Problem requirements: Starting at the first line of the entries below, restate each line exactly until you reach the line with "--- a/src/components/ListCocktails.scss", and print that one too. Leave the pictures out and stop there.

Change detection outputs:
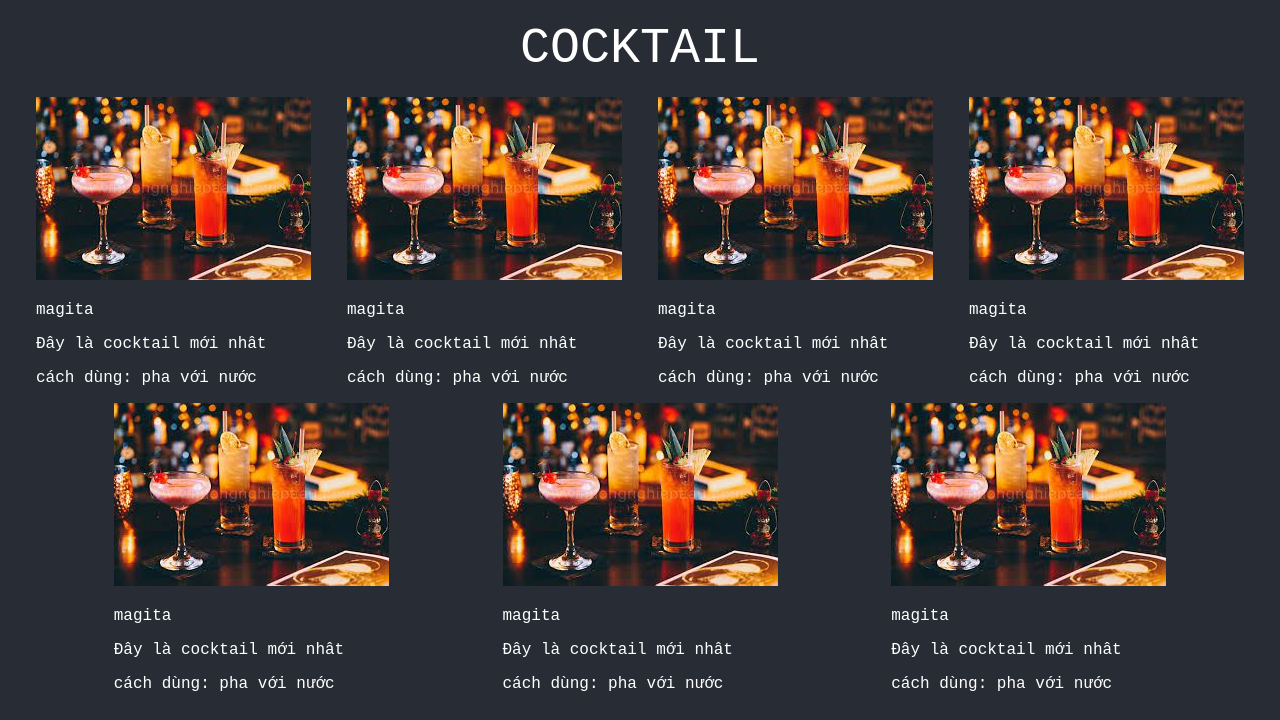
Repository: phunobi1807/coctails
Page: /
These files come from the project's save history. The page is drawn as it stood at one moment and after the next save; the edit follows.
The browser window is 1280 px wide. The pictures show the whole page.
The project was rebuilt for these pictures with package versions that can differ from the ones it lists, and the page was loaded fresh each time.

Above is the page before, as saved 2021-09-25 12:59:20.

### src/App.js
import React from 'react';
import './App.scss';
import  ListCocktails from "./components/ListCocktails"

function App() {
  return (
    <div className="App">
        <header><span>C</span>OCKTAIL</header>
        <ListCocktails />
    </div>
  );
}

export default App;

### src/App.scss
* {
  background-color: #282c34;
  color: white;
  font-family: 'Courier New', Courier, monospace, sans-serif;
}
.App
{
  header
  {
    font-size: 50px;
    text-align: center;
    margin: 20px 0;
  }
}

### src/components/ListCocktails.scss
.container
{
    display: flex;
    justify-content: space-evenly;
    flex-wrap: wrap;

}

Loaded but not shown: public/index.html (common file); src/index.js (common file); src/index.css (common file); src/reportWebVitals.js (common file); src/components/ListCocktails.js (library)

After the next save:
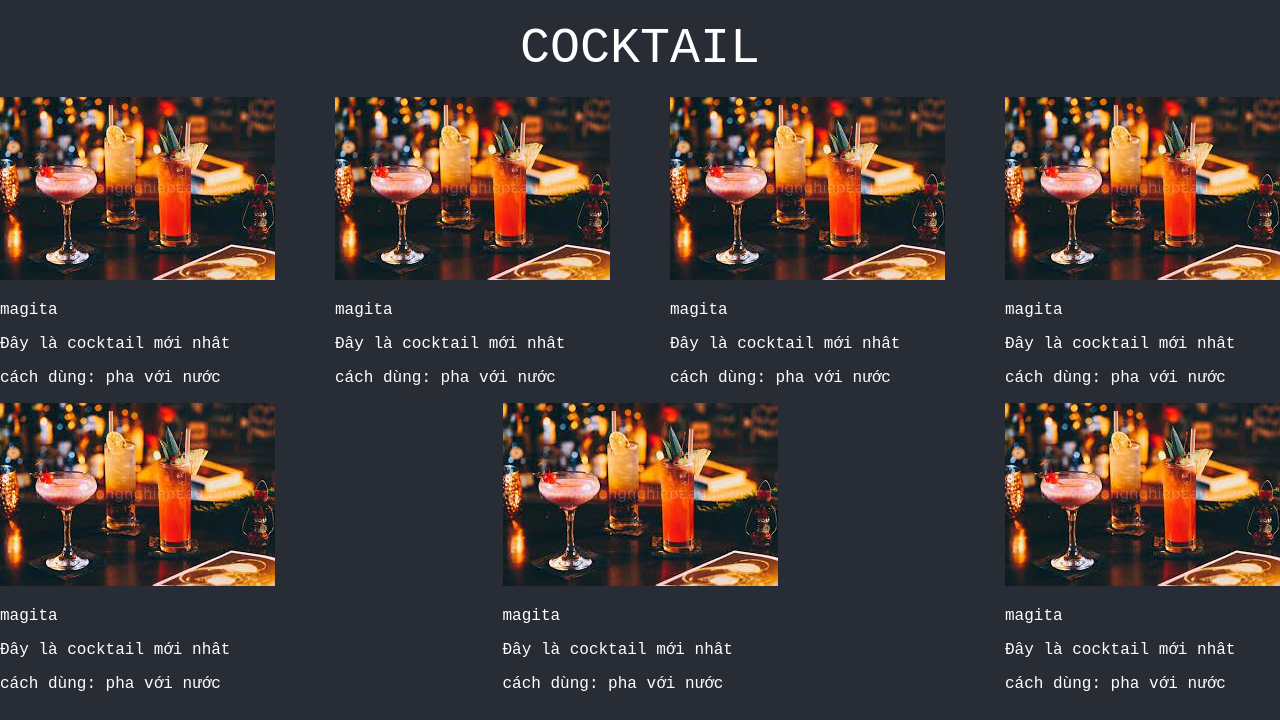
Saved 12 s later.
--- a/src/components/ListCocktails.scss
+++ b/src/components/ListCocktails.scss
@@ -1,7 +1,7 @@
 .container
 {
     display: flex;
-    justify-content: space-evenly;
+    justify-content: space-between;
     flex-wrap: wrap;
 
 }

Response to this exercise:
Repository: phunobi1807/coctails
Page: /
These files come from the project's save history. The page is drawn as it stood at one moment and after the next save; the edit follows.
The browser window is 1280 px wide. The pictures show the whole page.
The project was rebuilt for these pictures with package versions that can differ from the ones it lists, and the page was loaded fresh each time.

Above is the page before, as saved 2021-09-25 12:59:20.

### src/App.js
import React from 'react';
import './App.scss';
import  ListCocktails from "./components/ListCocktails"

function App() {
  return (
    <div className="App">
        <header><span>C</span>OCKTAIL</header>
        <ListCocktails />
    </div>
  );
}

export default App;

### src/App.scss
* {
  background-color: #282c34;
  color: white;
  font-family: 'Courier New', Courier, monospace, sans-serif;
}
.App
{
  header
  {
    font-size: 50px;
    text-align: center;
    margin: 20px 0;
  }
}

### src/components/ListCocktails.scss
.container
{
    display: flex;
    justify-content: space-evenly;
    flex-wrap: wrap;

}

Loaded but not shown: public/index.html (common file); src/index.js (common file); src/index.css (common file); src/reportWebVitals.js (common file); src/components/ListCocktails.js (library)

After the next save:
Saved 12 s later.
--- a/src/components/ListCocktails.scss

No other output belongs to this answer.